Repeat only the lines below from the one containing "participant B as" through the one containing "M->>E: Authenticate passed", inclusive, exactly as written.

----------

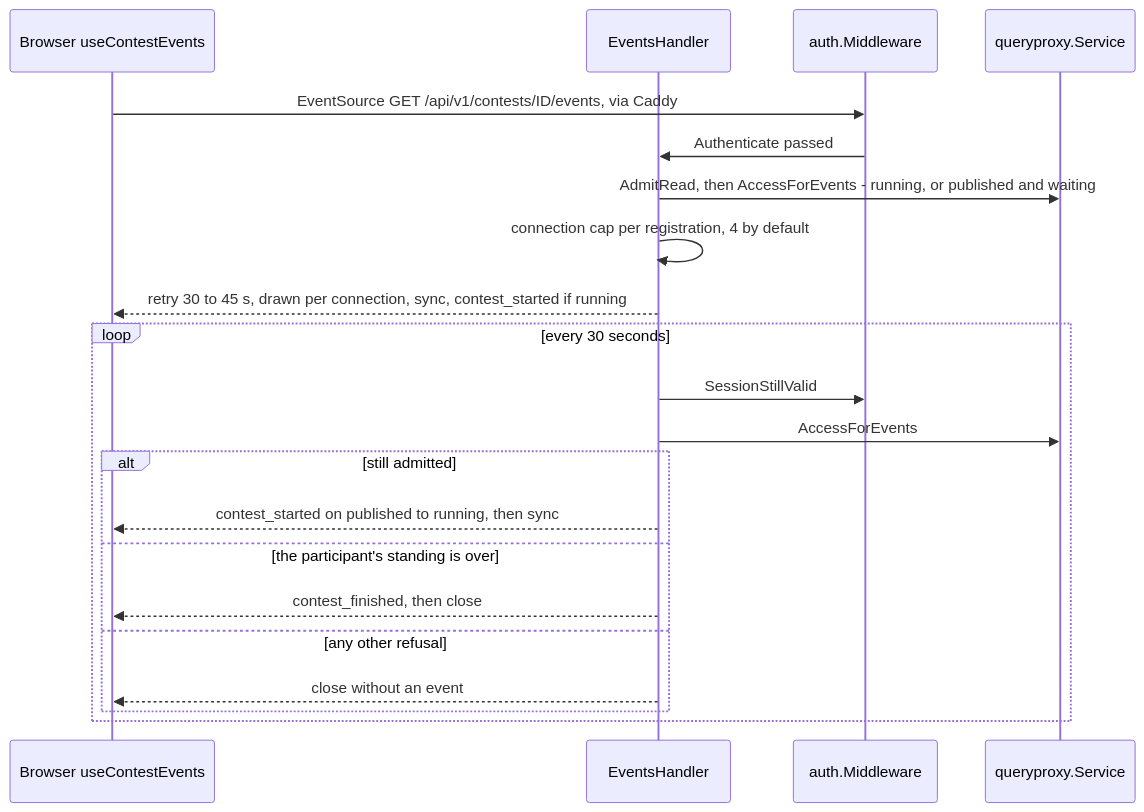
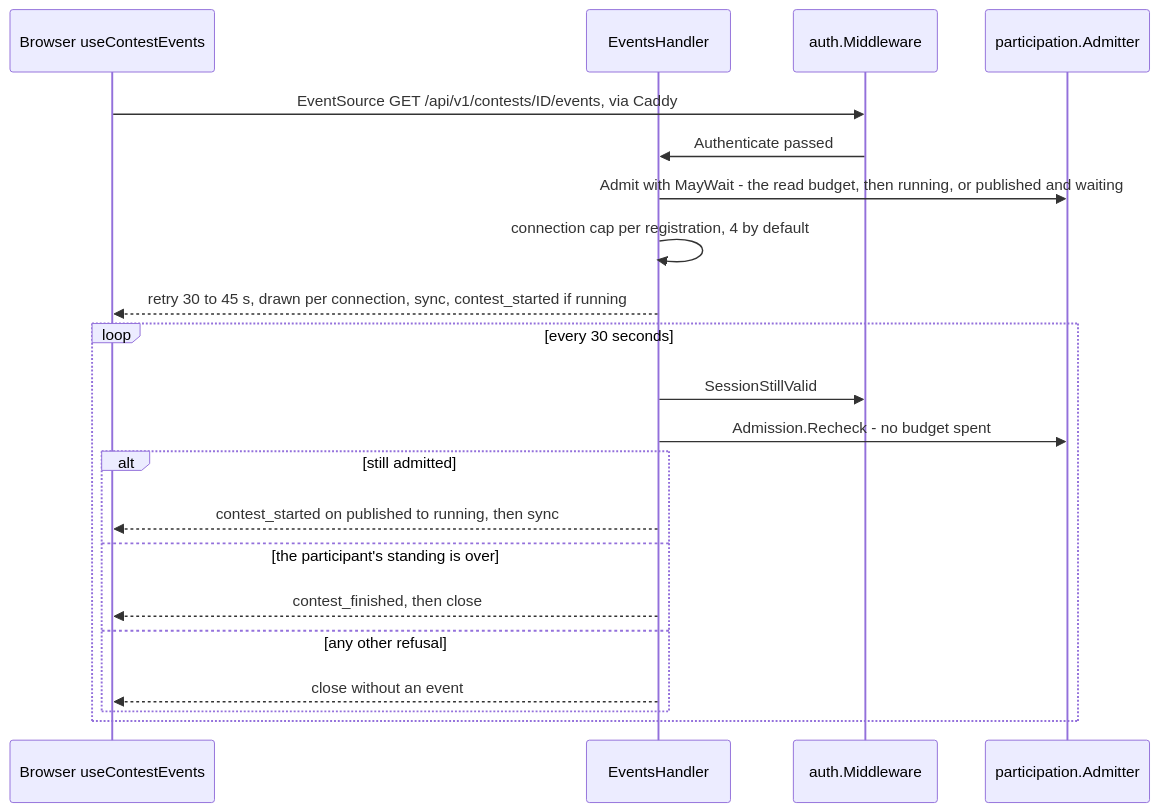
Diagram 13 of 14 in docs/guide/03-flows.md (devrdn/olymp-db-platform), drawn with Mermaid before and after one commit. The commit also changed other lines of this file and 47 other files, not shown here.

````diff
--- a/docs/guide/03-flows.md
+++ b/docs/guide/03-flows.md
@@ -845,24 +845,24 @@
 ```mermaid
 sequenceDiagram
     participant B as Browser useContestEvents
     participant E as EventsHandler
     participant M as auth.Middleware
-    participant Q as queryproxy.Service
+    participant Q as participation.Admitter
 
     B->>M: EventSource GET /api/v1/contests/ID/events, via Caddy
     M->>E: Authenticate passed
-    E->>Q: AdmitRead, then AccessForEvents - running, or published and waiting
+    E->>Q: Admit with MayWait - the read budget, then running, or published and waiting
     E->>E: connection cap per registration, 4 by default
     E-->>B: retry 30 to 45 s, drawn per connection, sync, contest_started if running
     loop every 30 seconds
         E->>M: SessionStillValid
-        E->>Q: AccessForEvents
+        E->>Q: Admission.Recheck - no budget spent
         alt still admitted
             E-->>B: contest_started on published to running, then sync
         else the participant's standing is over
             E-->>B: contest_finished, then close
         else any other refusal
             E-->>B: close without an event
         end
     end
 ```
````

----------

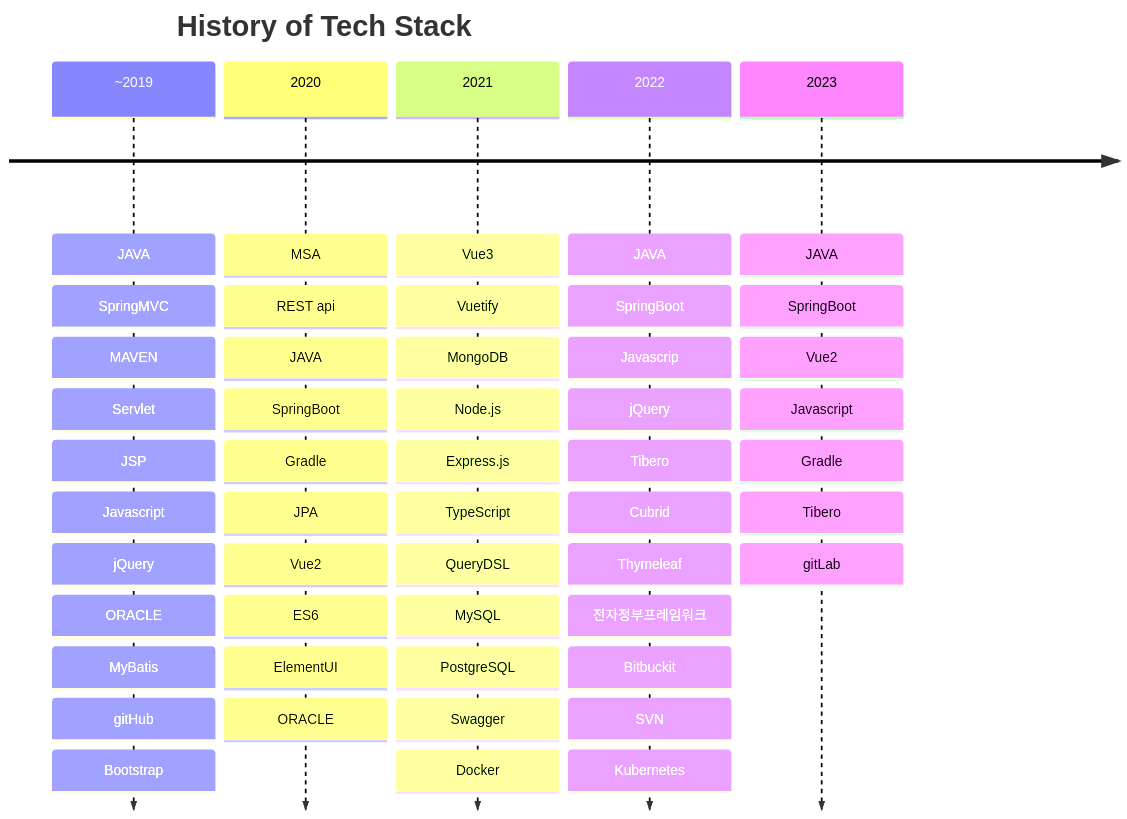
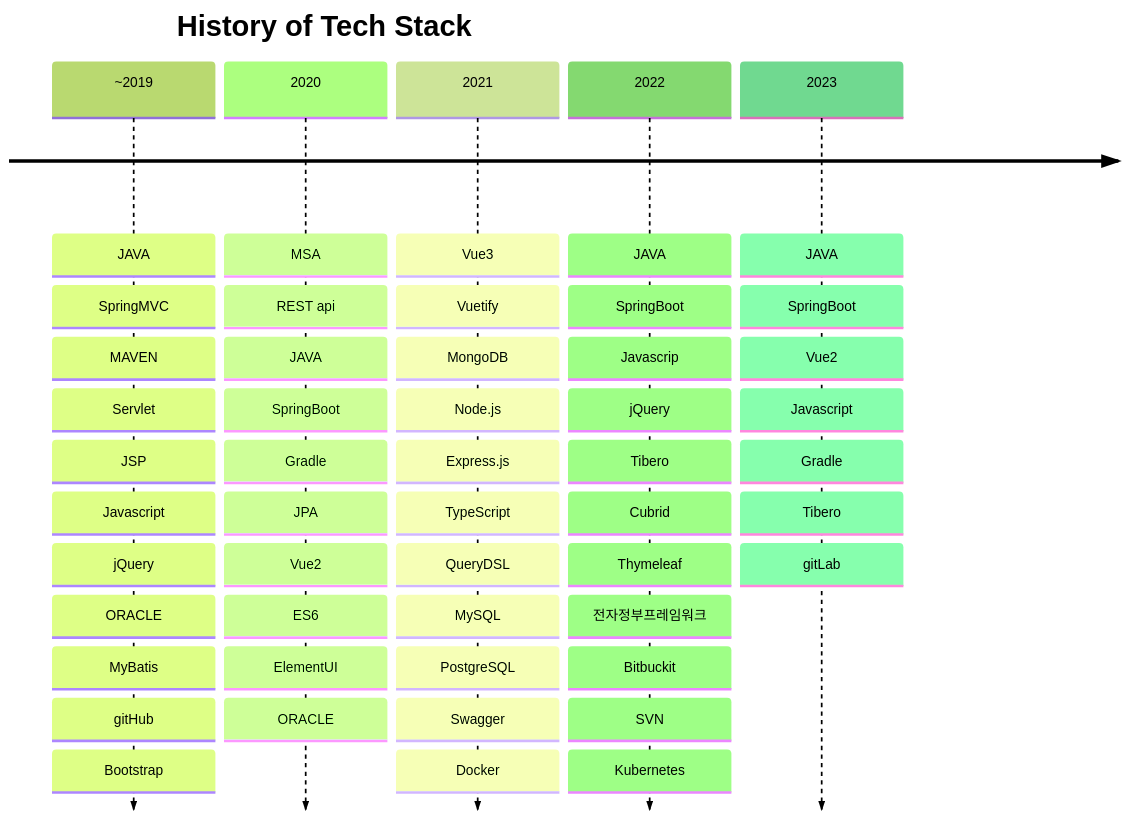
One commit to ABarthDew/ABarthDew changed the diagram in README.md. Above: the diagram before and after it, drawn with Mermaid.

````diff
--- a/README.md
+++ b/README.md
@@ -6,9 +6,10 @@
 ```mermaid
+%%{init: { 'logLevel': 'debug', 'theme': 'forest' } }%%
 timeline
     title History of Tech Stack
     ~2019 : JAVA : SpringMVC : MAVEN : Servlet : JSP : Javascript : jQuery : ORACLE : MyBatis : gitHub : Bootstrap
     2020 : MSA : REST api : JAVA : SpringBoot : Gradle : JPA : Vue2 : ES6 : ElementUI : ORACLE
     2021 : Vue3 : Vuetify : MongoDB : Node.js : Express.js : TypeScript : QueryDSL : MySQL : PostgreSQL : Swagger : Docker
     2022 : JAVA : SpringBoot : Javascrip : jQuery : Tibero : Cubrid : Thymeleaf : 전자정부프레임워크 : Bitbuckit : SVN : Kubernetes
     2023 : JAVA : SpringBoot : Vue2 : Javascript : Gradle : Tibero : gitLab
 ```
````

----------

* Response box
     participant B as Browser useContestEvents
     participant E as EventsHandler
     participant M as auth.Middleware
-    participant Q as queryproxy.Service
+    participant Q as participation.Admitter
 
     B->>M: EventSource GET /api/v1/contests/ID/events, via Caddy
     M->>E: Authenticate passed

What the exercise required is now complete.